In a perfect world, everyone would receive fair compensation that they deserve for working on the job. We do not live in a perfect world, though; and what is considered to be just compensation can be subjective — especially between the employer and the employee. This brings the question: are labor actions necessary or selfish?
Labor Actions: Necessary or Selfish?
Walking a picket line and going on strike are two forms of labor actions: one generally involves holding up signs to alert anyone who is interested as to the grievances of employees, who could still be working their jobs; while the other is when employees refuse to work until an agreement is reached…
…but labor actions typically only happen when employees are backed by a union, whose supposed function is to protect the rights of its members and get them as much compensation and better working conditions as possible.
Currently, the personnel at four different airlines are unhappy:

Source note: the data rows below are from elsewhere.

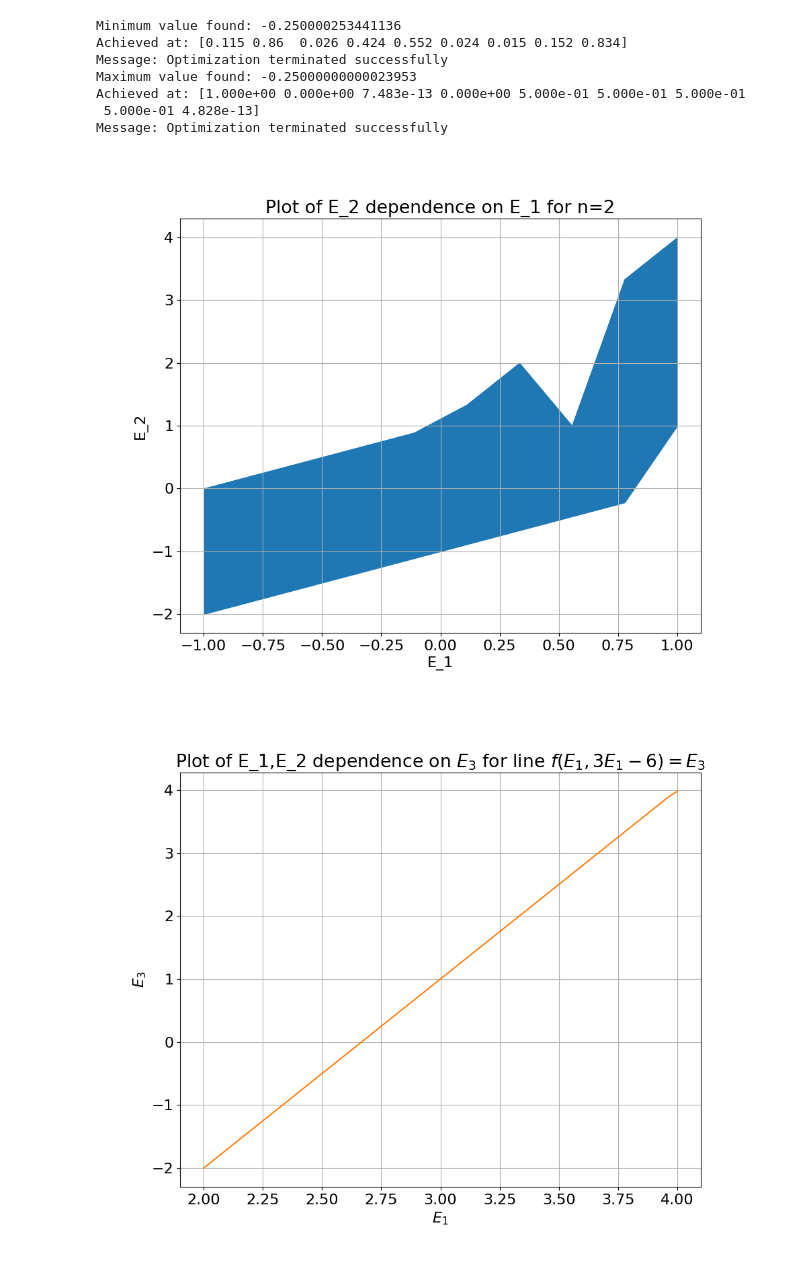
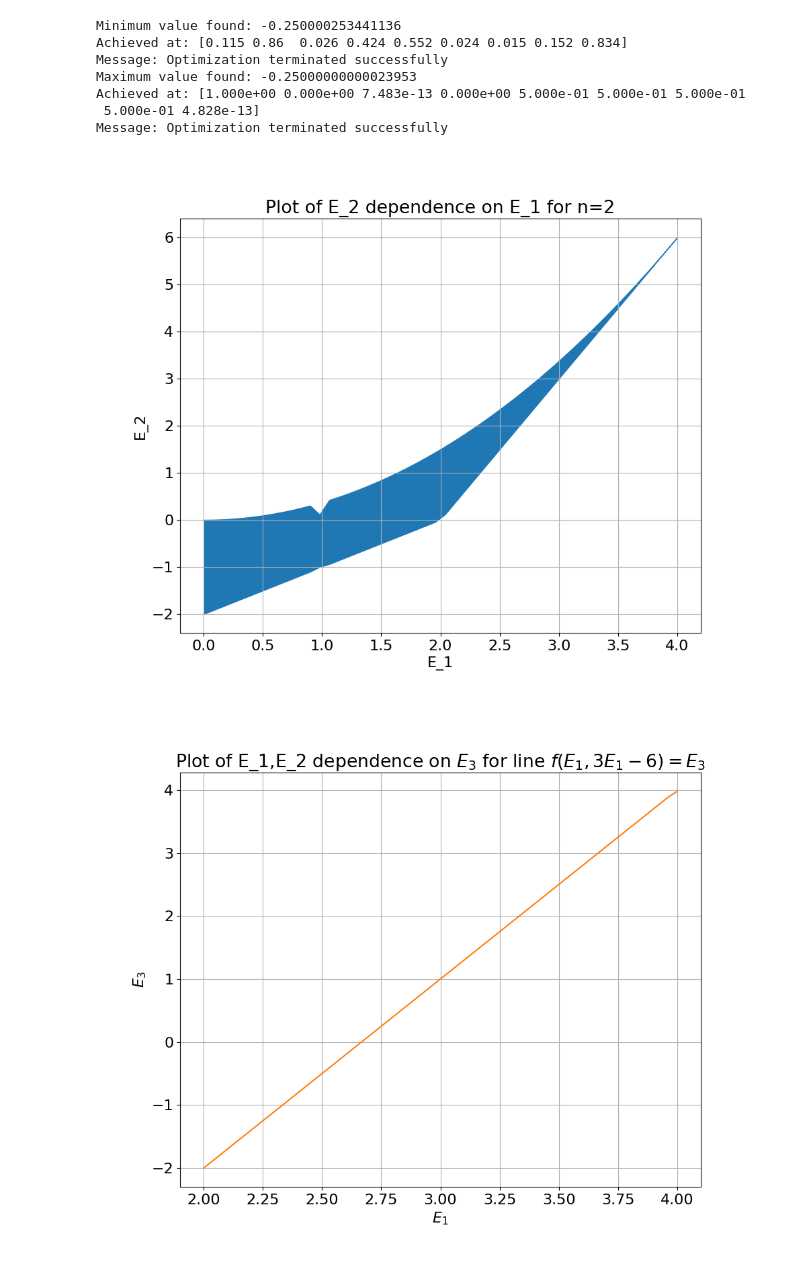
Before and after one commit to Thrinador/niep, a Jupyter notebook: niep/niep.ipynb, the cells around one changed output. Cells and saved outputs as stored; diff of their text form; code cells hidden in the pictures.

```diff
--- a/niep/niep.ipynb
+++ b/niep/niep.ipynb
@@ -106,30 +106,30 @@ Achieved at: [1.000e+00 0.000e+00 7.483e-13 0.000e+00 5.000e-01 5.000e-01 5.000e
 Message: Optimization terminated successfully
 # %%
 # Generate x values from 0 to 3
-x_values = np.linspace(-1, 1, 10)
+x_values = np.linspace(0, 4, 50)
 
-min_y = list(map(functools.partial(run_function_with_constraints_and_equal, func_num=2, loc=3), x_values))
-max_y = list(map(functools.partial(run_function_with_constraints_and_equal, func_num=2+n, loc=3), x_values))
+min_y = list(map(functools.partial(run_function_with_constraints_and_equal, func_num=1, loc=0), x_values))
+max_y = list(map(functools.partial(run_function_with_constraints_and_equal, func_num=1+n, loc=0), x_values))
 
 min_y_values = [y.fun for y in min_y]
 max_y_values = [y.fun*-1 for y in max_y]
 
 font = {'size': 16}
 plt.rc('font', **font)
 
 plt.figure(figsize=(10, 8))
 plt.fill_between(x_values, min_y_values, max_y_values, interpolate=True, color='C0')
 #plt.plot(x_values, max_y_values, label='Max', color='C1')
 #plt.plot(x_values, min_y_values, label='Min', color='C2')
 #plt.axis([0, 7,-3, 15])
 
 plt.title('Plot of E_2 dependence on E_1 for n=2')
 plt.xlabel('E_1')
 plt.ylabel('E_2')
 plt.grid(True)
 plt.savefig('niep_2_s1_s2.png', bbox_inches='tight')
 # %% [output]
-[figure, old version]
+[figure, new version]
 # %%
 x_values = np.linspace(2, 4, 60)
 
```
Also changed, not shown: parts of 1 cell of this notebook, 11 other files.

- Pilots from United Airlines were on picket lines in ten different cities, stating that increases in their wages are past due by four years.
- At least 111 flights were proactively canceled by WestJet Airways for today, Thursday, May 18, 2023 as negotiations between the airline and the union which represents the pilots are inching closer to a deadline.
- On Friday, May 12, 2023, pilots at Southwest Airlines almost unanimously voted to authorize a strike.
- The union which represents flight attendants are currently in tense negotiations with American Airlines; and an authorization for a strike is possible.
Additionally, industrial actions in countries such as Germany, France, and the United Kingdom seem to recur on a regular basis.
The problem with labor actions is that they can affect the very customers whom they serve, which could be considered selfish. When a labor action occurs, the product or service is either only available to customers on a limited basis — or not available at all. In the travel industry, labor actions can significantly impact the plans of travelers.
Some people would argue that the general public is not actually owed labor by anyone — especially if a contract had not yet been reached.
Others would say that labor actions are necessary to pressure the organizations for whom employees work to improve compensation and working conditions.
Final Boarding Call
I have never been a member of a union; so my choices were limited to either bear with what I was doing at the compensation that I was receiving; or quit and find something else to do. A third choice was to speak to whatever decision maker had control over my compensation.
The flight attendants of Delta Air Lines are still not members of a union — although attempts to change that have happened numerous times.
Companies should do whatever is reasonably necessary to ensure that their workers are happy enough to not resort to inconveniencing innocent customers — and perhaps some employees should find employment positions which are better for them elsewhere. A balance of that combination should theoretically prevent labor actions from occurring…
…but again — we do not live in a perfect world…
Photograph ©2022 by Brian Cohen.